____ AVAILABLE DATA
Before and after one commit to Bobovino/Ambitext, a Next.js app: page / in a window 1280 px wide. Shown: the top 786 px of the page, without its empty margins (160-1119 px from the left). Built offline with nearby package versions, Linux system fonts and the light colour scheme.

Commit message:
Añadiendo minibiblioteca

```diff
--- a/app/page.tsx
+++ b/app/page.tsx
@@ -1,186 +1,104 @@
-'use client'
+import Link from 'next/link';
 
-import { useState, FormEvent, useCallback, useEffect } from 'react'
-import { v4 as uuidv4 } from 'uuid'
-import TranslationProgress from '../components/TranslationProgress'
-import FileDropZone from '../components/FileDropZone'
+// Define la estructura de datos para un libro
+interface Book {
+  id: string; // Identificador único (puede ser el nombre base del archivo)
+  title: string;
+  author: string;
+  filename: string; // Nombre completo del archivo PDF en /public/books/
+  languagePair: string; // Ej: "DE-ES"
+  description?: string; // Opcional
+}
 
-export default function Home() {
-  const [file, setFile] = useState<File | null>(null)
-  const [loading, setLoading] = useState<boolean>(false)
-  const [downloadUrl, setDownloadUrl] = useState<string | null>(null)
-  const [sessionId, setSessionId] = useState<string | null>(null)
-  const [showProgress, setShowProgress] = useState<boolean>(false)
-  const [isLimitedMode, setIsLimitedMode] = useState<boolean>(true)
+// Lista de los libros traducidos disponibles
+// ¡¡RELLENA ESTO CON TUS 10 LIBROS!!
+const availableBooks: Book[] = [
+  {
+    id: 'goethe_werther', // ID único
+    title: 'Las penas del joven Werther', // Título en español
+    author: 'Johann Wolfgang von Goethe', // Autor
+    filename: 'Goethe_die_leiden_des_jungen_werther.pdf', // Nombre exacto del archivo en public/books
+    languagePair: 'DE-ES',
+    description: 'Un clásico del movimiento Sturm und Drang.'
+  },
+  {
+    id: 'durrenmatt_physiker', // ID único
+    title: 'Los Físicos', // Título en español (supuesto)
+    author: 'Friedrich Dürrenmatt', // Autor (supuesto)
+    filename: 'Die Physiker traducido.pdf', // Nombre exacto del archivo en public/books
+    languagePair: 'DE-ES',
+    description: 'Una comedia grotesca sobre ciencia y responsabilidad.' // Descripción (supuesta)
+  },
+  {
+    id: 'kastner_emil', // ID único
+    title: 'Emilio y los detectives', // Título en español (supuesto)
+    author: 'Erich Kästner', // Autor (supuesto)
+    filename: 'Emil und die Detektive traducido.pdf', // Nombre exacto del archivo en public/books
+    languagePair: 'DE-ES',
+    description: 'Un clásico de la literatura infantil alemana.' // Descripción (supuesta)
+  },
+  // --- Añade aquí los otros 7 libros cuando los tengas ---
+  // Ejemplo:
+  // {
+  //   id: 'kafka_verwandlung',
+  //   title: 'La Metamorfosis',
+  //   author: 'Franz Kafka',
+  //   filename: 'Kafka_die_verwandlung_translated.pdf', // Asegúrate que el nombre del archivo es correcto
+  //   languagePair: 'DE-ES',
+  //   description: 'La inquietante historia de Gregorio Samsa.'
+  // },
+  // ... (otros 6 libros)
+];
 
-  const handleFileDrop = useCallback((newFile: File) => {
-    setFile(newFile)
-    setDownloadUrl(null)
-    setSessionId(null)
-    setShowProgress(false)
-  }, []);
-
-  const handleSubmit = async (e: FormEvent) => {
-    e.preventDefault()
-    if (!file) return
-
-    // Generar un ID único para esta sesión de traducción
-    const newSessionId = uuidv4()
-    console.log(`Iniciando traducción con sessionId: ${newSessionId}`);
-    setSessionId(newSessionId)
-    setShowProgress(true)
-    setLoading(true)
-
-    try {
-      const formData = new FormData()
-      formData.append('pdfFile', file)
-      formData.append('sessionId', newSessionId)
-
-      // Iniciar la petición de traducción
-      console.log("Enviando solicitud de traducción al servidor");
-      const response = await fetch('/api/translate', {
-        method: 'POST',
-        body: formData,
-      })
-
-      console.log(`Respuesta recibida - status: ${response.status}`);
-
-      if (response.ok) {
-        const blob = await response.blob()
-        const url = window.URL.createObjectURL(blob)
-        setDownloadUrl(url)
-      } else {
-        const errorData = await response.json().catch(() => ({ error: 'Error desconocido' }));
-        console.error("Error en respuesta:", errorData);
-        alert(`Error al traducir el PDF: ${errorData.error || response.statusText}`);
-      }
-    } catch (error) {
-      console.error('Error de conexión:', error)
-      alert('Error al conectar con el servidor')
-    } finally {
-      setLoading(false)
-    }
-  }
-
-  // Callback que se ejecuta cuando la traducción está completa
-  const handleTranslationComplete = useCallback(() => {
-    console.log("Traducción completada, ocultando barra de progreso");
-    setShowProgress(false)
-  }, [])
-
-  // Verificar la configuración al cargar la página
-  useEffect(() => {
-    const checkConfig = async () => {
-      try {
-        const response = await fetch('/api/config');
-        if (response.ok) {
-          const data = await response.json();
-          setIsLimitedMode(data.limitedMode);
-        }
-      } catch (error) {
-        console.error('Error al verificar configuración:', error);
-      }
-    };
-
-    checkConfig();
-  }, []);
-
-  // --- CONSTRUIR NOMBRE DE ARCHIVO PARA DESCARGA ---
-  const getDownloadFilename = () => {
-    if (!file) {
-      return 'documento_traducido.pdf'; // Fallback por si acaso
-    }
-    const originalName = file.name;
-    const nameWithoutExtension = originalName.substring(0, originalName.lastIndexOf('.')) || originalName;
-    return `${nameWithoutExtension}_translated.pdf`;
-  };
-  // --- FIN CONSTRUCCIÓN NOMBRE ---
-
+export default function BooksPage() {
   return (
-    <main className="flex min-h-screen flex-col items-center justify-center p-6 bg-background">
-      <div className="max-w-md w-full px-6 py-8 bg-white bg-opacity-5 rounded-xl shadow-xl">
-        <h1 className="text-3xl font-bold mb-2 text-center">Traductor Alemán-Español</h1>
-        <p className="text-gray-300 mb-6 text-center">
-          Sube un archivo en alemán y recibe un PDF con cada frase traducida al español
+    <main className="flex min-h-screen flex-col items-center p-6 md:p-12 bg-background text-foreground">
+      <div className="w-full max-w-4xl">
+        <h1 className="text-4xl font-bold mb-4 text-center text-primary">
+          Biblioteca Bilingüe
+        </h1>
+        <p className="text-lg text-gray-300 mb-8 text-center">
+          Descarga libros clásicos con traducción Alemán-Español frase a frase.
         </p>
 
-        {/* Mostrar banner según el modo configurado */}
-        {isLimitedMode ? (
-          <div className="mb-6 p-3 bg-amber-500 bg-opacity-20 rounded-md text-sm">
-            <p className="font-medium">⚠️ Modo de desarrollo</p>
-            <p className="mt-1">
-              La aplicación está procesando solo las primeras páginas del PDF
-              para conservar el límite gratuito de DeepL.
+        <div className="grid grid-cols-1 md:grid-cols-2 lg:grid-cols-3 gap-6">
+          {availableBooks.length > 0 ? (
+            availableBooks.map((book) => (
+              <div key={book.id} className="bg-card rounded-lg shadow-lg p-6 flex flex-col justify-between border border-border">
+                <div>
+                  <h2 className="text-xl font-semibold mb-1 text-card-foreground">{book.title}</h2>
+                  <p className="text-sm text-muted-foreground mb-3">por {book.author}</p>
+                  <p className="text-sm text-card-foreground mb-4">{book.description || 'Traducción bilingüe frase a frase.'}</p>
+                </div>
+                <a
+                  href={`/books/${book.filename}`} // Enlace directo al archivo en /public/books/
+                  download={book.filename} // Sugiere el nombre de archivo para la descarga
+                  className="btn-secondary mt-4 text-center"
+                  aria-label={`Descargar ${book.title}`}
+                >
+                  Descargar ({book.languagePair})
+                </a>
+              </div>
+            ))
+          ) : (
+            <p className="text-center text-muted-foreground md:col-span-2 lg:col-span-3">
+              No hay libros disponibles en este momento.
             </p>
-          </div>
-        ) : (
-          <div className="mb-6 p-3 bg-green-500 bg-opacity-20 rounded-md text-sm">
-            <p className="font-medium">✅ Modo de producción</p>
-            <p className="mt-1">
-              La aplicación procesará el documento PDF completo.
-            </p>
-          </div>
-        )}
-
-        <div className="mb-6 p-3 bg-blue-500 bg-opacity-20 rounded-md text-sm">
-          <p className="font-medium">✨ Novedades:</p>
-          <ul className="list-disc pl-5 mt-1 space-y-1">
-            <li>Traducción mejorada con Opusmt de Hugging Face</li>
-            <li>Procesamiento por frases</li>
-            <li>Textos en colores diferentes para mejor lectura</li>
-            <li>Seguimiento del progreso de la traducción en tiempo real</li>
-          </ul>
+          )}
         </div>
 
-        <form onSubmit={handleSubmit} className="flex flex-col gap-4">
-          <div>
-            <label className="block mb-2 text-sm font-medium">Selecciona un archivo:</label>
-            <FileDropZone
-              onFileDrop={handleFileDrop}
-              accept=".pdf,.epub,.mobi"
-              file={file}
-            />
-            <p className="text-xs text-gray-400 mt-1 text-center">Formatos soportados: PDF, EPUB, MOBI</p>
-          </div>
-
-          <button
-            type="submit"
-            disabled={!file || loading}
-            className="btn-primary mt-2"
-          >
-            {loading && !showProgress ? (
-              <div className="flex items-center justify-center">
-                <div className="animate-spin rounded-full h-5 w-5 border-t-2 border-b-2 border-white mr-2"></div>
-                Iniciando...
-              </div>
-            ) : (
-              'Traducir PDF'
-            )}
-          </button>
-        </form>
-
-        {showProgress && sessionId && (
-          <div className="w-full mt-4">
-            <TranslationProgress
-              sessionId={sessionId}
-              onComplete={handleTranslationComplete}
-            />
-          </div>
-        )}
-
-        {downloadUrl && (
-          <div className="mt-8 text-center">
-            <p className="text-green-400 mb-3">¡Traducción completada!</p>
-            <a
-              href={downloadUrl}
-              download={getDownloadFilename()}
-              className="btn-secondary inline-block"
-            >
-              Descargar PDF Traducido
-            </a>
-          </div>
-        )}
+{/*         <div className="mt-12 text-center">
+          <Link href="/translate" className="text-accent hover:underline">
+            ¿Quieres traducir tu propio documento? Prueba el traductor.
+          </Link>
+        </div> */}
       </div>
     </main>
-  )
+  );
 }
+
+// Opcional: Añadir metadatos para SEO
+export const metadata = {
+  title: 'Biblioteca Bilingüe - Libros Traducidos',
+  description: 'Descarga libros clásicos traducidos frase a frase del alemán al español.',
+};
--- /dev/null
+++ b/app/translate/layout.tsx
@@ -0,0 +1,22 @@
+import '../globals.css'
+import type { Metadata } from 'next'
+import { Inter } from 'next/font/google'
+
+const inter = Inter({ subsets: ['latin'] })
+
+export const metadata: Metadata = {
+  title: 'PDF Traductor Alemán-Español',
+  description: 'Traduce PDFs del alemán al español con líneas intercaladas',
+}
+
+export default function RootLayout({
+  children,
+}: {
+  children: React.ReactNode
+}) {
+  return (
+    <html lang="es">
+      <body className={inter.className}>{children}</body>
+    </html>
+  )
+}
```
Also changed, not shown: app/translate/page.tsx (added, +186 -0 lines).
________
[INSTRUCTIONS FOR THE TASK] Look for the string "author" in the entries above. Copy every line that has it.

[EXPECTED ANSWER]
+  author: string;
+    author: 'Johann Wolfgang von Goethe', // Autor
+    author: 'Friedrich Dürrenmatt', // Autor (supuesto)
+    author: 'Erich Kästner', // Autor (supuesto)
+  //   author: 'Franz Kafka',
+                  <p className="text-sm text-muted-foreground mb-3">por {book.author}</p>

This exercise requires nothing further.